Even if you could in principle trace where your current body's atoms would have been if such and such events had happened, and this allowed you to say that you would then have been this aggregate of atoms (which I don't agree with!), this proceedure still does not indicate what "I" should be associated with rocks that consist of atoms that have never and will never make up any person's body. Could "you" "have been" these rocks? Are they in the reference class?

Is there one (otherwise empty) possible world in which you are an apple and I am a pear, and another (otherwise empty) possible world in which I am an apple and you a pear.
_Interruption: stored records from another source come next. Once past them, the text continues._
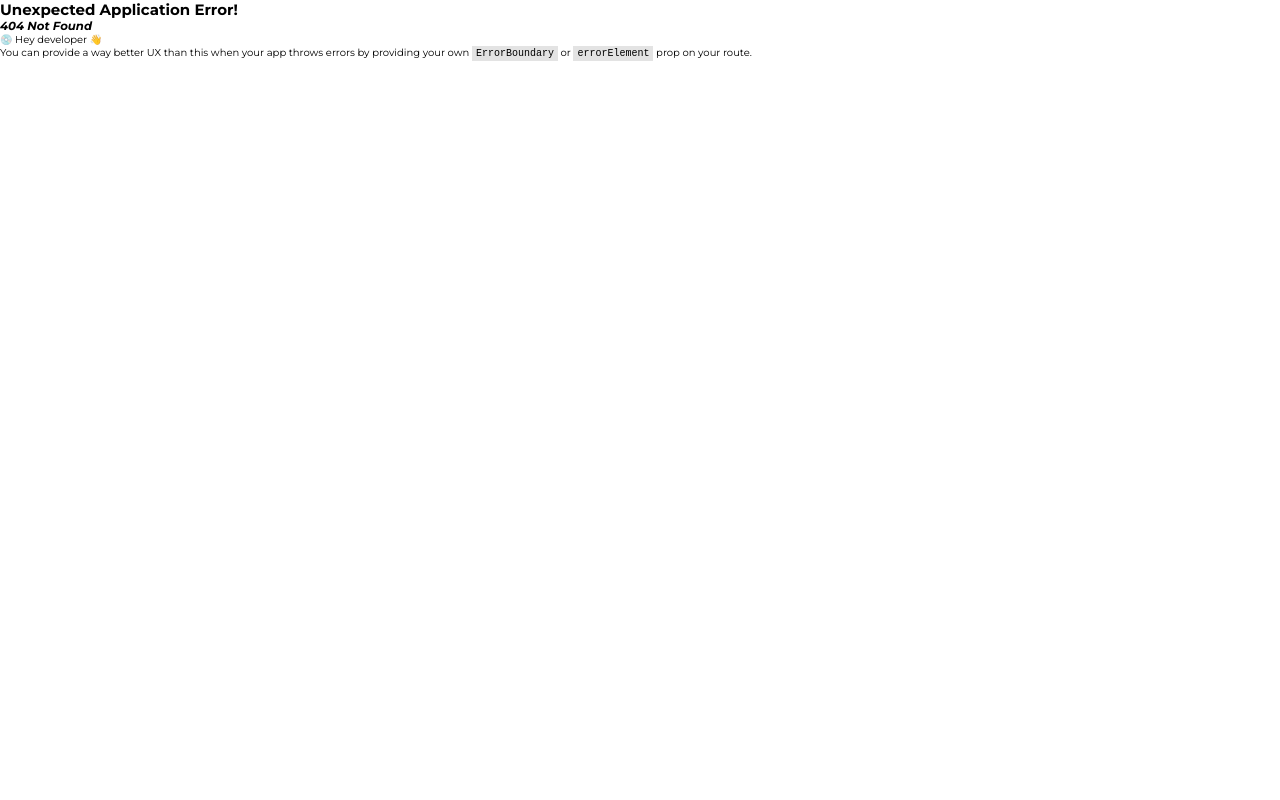
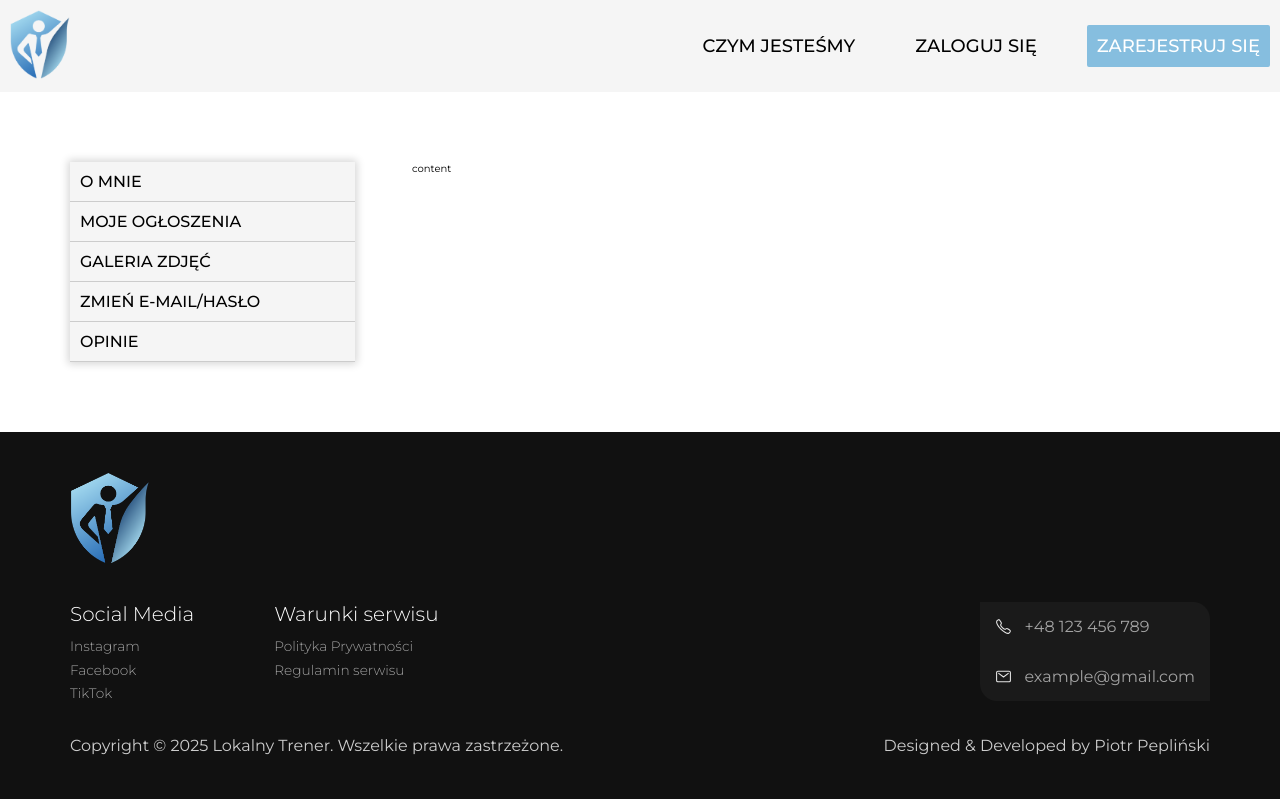
Before and after one commit to piotrPeplinski/front-lokalny-trener, a React (Create React App) app: page /profile in a window 1280 px wide. Before the commit this address had no page. Built offline with nearby package versions, Linux system fonts and the light colour scheme.

Commit message:
created ProfileScreen with left side of the component (functionalities list)

```diff
--- a/src/RouterBuilder.tsx
+++ b/src/RouterBuilder.tsx
@@ -3,6 +3,7 @@ import HomePage from "./modules/HomePage/HomePage";
 import RegisterScreen from "./modules/Auth/RegisterScreen";
 import AppLayout from "./App.layout";
 import LoginScreen from "./modules/Auth/LoginScreen";
+import ProfileScreen from "./modules/Profile/ProfileScreen";
 
 const RouterBuilder = () => {
   // components specified in general routers will have navbar and footer (components specified in App.layout.tsx)
@@ -19,6 +20,10 @@ const RouterBuilder = () => {
       path: "/login",
       element: <LoginScreen />,
     },
+    {
+      path: "/profile",
+      element: <ProfileScreen />,
+    },
   ];
 
   const routers: RouteObject[] = [
--- /dev/null
+++ b/src/assets/css/Profile/profile.css
@@ -0,0 +1,33 @@
+/* --------------------- */
+/* PROFILE SCREEN */
+/* --------------------- */
+
+.profile-container {
+    display: flex;
+    width: 100%;
+    justify-content: space-between;
+}
+
+.profile-funcs {
+    flex: 0 0 25%;
+}
+
+.profile-display {
+    flex: 0 0 70%;
+}
+
+.funcs-card {
+    background-color: #f5f5f5;
+}
+
+.funcs-card p {
+    font-size: 1.6rem;
+    text-transform: uppercase;
+    font-weight: 500;
+    border-bottom: 1px solid #cccccc;
+    padding: 1rem;
+}
+
+.funcs-card p.selected {
+    background-color: #d6d6d6;
+}
--- a/src/assets/css/main.css
+++ b/src/assets/css/main.css
@@ -99,3 +99,7 @@ section {
     justify-content: center;
     align-items: center;
 }
+
+.shadow {
+    box-shadow: 0 0 8px 2px #d6d6d6;
+}
--- a/src/modules/HomePage/utils/functions.ts
+++ b/src/modules/HomePage/utils/functions.ts
@@ -23,7 +23,7 @@ const getNavbarData = (user: User | null) => {
   } else {
     links = [
       {
-        href: "#",
+        href: "/profile",
         text: "Mój profil",
         classes: "shift",
       },
--- /dev/null
+++ b/src/modules/Profile/ProfileScreen.tsx
@@ -0,0 +1,30 @@
+import { FC, useState } from "react";
+import "./../../assets/css/Profile/profile.css";
+import { functionalities } from "./utils/constans";
+
+const ProfileScreen: FC<{}> = () => {
+  const [selectedFunc, setSelectedFunc] = useState("");
+  return (
+    <section>
+      <div className="row">
+        <div className="profile-container">
+          <div className="profile-funcs">
+            <div className="funcs-card shadow">
+              {functionalities.map((func) => (
+                <p
+                  onClick={() => setSelectedFunc(func)}
+                  className={`${func === selectedFunc ? "selected" : ""}`}
+                >
+                  {func}
+                </p>
+              ))}
+            </div>
+          </div>
+          <div className="profile-display">content</div>
+        </div>
+      </div>
+    </section>
+  );
+};
+
+export default ProfileScreen;
--- /dev/null
+++ b/src/modules/Profile/utils/constans.ts
@@ -0,0 +1,9 @@
+const functionalities = [
+  "O mnie",
+  "Moje ogłoszenia",
+  "Galeria zdjęć",
+  "Zmień e-mail/hasło",
+  "Opinie",
+];
+
+export { functionalities };
```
What is the difference? It doesn't make any sense to me to distinguish between these worlds, unless you believe in a metaphysical soul.

> Yes, it would be a real pain to track down which atoms those would be.
> But I don't see any other way to make sense of the hypothesis that "I"
> might not have existed, other that to describe what would otherwise
> have become of the material and space-time I now occupy.

Maybe it's simple: "You would not have existed." means "There would have been no RobinHansonian information processing system. :-(".

> >Similarly, I would say that finding that you are an observer does not
> >give you reason for thinking that a large fraction of all slots in
> >the universe is occupied by observers.
>
> Your error is to say "large fraction." The fact that life exists
> on Earth *does* make it more likely that our universe has other planets
> where life has evolved in a similar time. It just isn't enough to
> conclude the fraction of Earth-like planets with life is "large."

Above you said:

> I accept that given your postulated prior, learning you are human
> strongly suggests you are in the universe made only of humans,
> rather than made mostly of stones.

There it seems you were saying that the finding that you are a human has an effect on what you should believe about the fraction of humans to stones.

And now you say that finding that life exists on Earth should not affect your beliefs about about the fraction of Earth-like planets with life.

You did say "given you postulated prior", which was fifty-fifty for the two universes. But we can , for the sake of argument, assume a similar fifty-fifty prior in the second case: a fifty-fifty prior chance that a large fraction of Earth-like planets have life.

Why the difference in treatment between these two cases?

Nick Bostrom
Department of Philosophy, Logic and Scientific Method London School of Economics
http://www.hedweb.com/nickb n.bostrom@lse.ac.uk